:: Record set ::
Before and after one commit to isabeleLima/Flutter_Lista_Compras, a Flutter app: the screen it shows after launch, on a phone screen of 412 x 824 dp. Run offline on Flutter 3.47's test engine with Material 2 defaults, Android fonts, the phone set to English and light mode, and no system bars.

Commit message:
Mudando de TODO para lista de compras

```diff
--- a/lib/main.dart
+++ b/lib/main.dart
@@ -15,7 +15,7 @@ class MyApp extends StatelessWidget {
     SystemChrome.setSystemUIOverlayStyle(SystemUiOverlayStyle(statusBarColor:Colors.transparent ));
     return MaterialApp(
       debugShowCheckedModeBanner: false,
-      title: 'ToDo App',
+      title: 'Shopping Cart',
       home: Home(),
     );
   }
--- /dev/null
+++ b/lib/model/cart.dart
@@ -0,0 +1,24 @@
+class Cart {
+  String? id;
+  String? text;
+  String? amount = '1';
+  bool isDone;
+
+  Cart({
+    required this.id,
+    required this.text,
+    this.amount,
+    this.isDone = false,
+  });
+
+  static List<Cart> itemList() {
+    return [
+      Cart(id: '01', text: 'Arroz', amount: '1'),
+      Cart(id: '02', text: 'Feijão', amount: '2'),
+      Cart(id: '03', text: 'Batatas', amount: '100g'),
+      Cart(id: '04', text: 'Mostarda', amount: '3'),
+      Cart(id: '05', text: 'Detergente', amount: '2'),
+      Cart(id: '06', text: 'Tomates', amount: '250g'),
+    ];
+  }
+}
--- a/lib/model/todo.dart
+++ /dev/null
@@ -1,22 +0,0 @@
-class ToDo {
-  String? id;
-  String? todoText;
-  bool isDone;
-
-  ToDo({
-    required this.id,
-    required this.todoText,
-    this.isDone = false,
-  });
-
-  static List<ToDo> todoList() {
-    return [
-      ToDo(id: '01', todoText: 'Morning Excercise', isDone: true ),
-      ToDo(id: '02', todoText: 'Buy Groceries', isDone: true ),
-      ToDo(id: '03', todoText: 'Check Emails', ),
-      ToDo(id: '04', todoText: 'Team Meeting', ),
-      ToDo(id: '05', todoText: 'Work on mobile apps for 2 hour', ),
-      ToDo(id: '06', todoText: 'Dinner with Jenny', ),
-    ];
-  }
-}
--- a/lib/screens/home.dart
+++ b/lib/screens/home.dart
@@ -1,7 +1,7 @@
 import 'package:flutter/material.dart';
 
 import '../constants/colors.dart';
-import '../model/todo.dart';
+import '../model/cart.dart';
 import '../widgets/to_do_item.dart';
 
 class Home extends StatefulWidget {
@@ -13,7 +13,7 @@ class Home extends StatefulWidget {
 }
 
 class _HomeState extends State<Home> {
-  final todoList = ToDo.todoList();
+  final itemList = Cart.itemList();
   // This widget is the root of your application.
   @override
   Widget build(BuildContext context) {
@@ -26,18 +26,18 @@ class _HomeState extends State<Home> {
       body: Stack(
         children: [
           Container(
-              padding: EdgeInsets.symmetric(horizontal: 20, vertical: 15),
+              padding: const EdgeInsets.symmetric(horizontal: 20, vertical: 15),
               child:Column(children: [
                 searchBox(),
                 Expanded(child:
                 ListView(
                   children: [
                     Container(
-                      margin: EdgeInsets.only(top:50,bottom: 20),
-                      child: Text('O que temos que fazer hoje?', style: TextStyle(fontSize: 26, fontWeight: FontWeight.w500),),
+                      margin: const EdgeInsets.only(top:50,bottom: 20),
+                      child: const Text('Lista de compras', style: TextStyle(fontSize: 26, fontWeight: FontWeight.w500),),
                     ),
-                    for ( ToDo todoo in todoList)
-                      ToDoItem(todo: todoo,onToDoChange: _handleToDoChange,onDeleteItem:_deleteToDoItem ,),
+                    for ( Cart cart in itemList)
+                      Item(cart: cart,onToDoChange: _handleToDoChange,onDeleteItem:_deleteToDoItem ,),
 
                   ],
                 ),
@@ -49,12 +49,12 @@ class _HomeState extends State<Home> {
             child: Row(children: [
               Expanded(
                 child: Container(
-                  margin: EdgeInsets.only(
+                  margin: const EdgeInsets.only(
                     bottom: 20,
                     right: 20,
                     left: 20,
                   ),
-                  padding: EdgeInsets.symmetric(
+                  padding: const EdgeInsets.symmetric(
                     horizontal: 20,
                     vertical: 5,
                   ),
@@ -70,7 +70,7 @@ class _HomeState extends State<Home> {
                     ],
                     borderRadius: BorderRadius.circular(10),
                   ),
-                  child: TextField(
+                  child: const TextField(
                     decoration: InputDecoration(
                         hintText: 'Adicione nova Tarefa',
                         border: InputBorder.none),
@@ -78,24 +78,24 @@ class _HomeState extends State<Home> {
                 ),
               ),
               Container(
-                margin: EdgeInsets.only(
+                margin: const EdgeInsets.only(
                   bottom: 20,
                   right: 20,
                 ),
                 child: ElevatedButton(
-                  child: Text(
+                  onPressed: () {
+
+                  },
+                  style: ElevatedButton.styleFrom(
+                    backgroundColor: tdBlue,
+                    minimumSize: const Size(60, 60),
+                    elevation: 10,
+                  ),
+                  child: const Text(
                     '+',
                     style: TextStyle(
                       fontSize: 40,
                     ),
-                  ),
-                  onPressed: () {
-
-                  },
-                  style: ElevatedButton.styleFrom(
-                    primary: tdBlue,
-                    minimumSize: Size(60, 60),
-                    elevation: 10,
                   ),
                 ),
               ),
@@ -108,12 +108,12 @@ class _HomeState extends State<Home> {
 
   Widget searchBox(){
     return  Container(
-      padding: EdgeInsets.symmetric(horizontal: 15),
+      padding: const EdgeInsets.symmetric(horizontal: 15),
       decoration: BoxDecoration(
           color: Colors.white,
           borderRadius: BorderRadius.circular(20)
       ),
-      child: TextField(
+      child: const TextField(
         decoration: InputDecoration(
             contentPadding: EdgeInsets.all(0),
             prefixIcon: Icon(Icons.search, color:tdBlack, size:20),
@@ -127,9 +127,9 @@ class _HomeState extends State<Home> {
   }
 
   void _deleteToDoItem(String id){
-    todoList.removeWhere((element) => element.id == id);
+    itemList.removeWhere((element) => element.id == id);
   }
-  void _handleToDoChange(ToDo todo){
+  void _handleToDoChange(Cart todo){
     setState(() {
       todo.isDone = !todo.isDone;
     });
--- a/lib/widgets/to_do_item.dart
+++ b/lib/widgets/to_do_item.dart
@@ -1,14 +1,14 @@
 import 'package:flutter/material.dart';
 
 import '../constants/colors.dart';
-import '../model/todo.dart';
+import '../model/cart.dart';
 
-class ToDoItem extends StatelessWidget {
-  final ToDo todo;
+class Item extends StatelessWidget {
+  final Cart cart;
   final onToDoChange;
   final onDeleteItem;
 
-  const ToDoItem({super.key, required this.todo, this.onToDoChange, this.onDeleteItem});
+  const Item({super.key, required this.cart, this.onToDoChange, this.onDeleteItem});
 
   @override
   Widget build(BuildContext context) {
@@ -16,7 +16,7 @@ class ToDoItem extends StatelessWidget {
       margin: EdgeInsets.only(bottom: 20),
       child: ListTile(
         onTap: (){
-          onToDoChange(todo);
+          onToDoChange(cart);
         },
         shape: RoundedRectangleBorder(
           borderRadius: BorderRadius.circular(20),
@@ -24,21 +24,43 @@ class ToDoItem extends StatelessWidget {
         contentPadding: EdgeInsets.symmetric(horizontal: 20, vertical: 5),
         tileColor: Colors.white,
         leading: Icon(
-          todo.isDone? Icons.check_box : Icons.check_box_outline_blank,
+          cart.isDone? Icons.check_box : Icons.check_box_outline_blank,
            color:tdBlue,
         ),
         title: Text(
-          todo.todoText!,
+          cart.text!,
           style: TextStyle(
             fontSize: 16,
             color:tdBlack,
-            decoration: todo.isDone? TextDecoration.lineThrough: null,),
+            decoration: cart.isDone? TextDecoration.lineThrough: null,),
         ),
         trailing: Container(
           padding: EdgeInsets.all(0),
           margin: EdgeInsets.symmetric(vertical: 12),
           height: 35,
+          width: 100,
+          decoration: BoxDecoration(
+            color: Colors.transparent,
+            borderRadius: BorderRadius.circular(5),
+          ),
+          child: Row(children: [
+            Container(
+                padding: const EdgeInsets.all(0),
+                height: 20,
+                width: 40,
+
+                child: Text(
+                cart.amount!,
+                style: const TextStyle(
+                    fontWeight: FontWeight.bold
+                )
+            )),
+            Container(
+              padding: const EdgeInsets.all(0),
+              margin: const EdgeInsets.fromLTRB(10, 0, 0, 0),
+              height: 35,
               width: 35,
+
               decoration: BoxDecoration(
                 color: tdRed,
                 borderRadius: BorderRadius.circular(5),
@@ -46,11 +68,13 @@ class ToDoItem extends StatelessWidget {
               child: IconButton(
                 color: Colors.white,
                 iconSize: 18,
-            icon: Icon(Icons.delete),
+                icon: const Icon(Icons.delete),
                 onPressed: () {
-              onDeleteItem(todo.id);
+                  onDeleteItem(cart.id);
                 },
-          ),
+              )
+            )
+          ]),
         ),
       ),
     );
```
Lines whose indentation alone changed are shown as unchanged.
:::
:: Record set ::
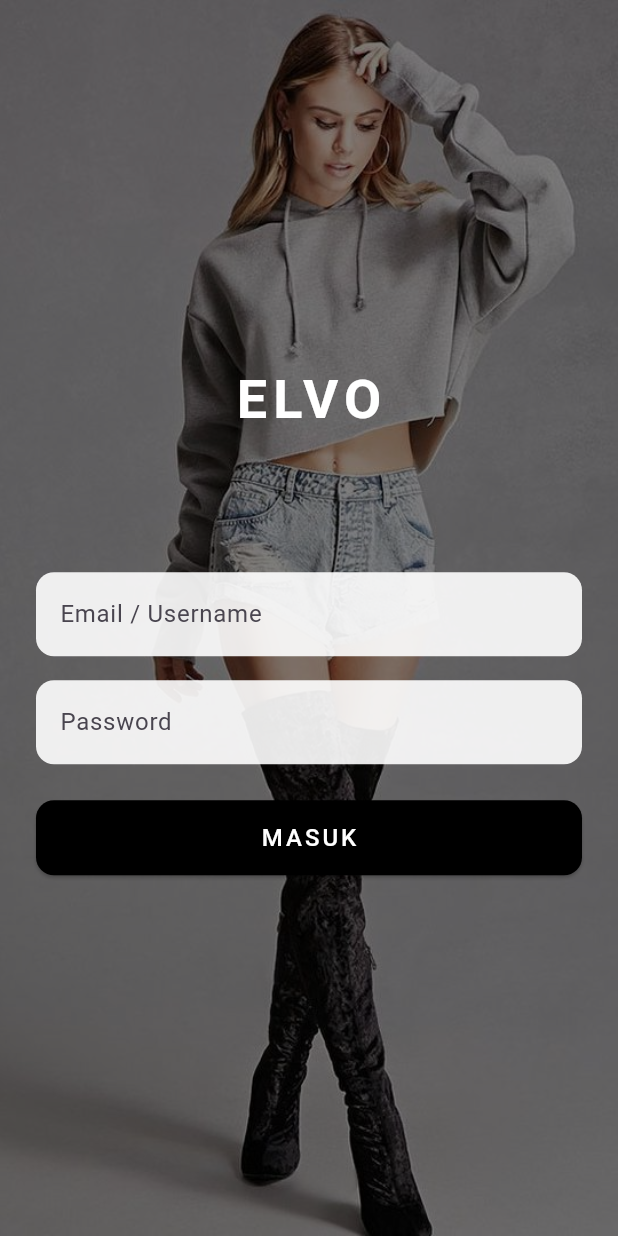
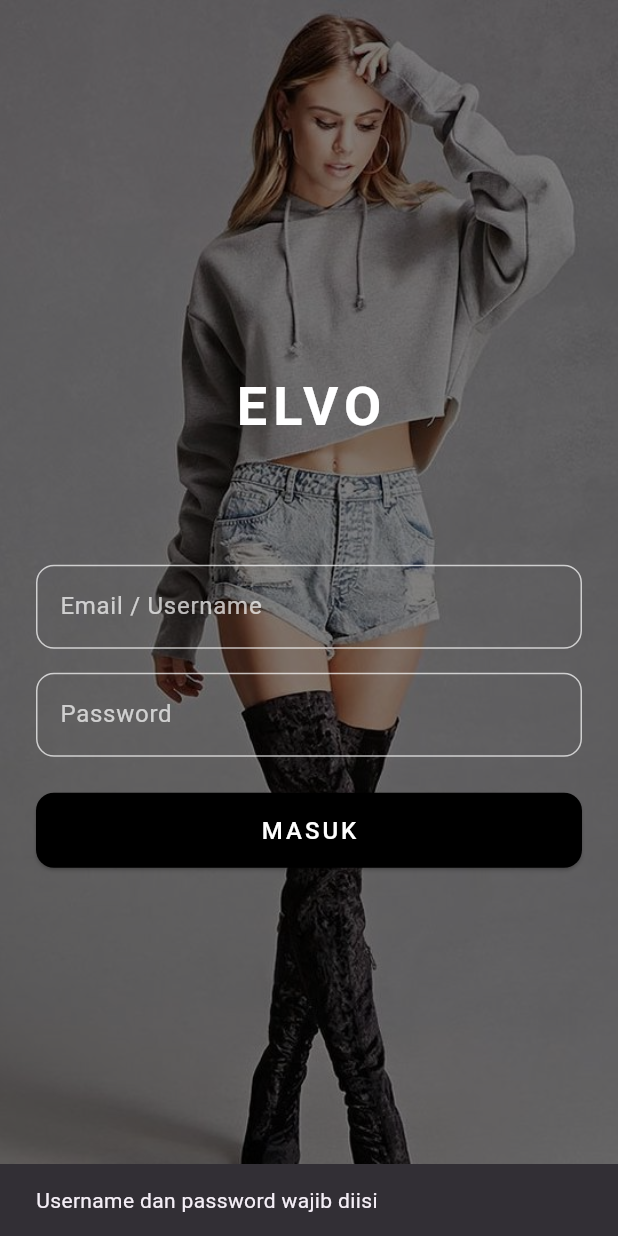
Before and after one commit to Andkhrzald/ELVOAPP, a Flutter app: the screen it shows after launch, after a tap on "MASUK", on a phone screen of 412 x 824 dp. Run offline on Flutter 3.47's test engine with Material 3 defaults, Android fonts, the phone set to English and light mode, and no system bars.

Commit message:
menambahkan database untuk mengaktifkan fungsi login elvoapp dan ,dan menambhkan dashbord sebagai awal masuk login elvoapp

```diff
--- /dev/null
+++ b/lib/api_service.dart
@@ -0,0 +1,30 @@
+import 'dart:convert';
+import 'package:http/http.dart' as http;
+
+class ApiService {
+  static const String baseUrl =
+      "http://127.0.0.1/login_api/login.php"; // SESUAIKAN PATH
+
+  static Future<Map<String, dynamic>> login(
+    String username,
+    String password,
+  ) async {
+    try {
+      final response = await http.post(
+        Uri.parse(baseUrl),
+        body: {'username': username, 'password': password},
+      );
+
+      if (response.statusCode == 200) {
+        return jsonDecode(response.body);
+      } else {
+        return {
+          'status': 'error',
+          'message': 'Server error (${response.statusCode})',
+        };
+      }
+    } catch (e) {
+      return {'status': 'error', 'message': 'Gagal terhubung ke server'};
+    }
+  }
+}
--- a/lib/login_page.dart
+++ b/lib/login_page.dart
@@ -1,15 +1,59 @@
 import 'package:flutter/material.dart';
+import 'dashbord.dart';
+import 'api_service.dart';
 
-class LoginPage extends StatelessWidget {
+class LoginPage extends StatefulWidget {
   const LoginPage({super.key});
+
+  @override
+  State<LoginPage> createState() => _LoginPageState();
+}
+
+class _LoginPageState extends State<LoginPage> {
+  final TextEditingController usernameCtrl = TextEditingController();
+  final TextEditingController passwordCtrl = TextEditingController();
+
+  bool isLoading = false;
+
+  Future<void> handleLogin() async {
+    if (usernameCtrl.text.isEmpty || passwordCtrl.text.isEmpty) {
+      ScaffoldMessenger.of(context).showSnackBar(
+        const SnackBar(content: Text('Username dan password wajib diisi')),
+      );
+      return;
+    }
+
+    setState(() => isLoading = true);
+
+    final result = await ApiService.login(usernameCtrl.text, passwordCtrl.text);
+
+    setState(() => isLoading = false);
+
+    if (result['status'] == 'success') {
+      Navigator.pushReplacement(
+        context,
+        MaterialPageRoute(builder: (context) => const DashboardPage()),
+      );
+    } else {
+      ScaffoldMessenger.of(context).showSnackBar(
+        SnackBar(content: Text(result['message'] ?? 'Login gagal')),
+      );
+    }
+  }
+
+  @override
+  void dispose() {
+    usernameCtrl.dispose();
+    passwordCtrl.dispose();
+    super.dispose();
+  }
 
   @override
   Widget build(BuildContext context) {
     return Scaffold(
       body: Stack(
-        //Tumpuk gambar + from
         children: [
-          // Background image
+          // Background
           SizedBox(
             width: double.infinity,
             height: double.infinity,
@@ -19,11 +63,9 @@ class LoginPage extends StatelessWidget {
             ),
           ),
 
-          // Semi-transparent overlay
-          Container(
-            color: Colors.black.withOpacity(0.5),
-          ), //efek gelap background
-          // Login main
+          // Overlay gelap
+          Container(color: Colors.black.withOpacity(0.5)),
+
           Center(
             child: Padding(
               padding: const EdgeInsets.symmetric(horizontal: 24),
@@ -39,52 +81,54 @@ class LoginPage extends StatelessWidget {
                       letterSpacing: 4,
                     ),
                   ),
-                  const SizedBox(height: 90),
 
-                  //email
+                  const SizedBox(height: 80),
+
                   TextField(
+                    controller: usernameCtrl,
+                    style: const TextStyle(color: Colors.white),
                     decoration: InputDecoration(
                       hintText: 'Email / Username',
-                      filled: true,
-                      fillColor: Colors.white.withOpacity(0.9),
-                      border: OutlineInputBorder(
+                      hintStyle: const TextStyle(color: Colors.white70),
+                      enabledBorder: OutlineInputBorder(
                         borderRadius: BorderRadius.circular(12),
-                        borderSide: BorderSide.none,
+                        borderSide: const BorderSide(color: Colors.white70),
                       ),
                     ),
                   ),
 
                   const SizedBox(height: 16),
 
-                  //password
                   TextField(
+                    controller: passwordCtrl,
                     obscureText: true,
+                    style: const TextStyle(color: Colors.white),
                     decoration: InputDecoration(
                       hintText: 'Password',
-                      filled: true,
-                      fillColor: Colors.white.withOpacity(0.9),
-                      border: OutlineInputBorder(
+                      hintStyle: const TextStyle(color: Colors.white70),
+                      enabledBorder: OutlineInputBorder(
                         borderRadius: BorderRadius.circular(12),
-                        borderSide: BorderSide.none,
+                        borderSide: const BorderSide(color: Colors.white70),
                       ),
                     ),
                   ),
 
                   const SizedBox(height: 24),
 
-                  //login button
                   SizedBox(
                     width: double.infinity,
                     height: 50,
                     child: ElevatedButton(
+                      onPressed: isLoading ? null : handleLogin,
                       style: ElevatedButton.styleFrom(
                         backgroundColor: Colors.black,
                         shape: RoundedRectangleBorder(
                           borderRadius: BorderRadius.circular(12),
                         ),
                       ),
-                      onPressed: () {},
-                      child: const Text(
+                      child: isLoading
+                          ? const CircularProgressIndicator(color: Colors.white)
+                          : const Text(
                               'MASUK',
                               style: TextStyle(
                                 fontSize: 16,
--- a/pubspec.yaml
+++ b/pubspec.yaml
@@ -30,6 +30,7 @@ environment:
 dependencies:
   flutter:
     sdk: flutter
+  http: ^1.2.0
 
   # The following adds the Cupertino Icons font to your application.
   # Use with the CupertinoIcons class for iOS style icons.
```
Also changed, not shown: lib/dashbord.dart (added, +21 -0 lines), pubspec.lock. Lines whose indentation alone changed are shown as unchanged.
:::
■ What to produce
Every line of the entries that includes "isLoading" must be copied into the answer.

■ Solution
+  bool isLoading = false;
+    setState(() => isLoading = true);
+    setState(() => isLoading = false);
+                      onPressed: isLoading ? null : handleLogin,
+                      child: isLoading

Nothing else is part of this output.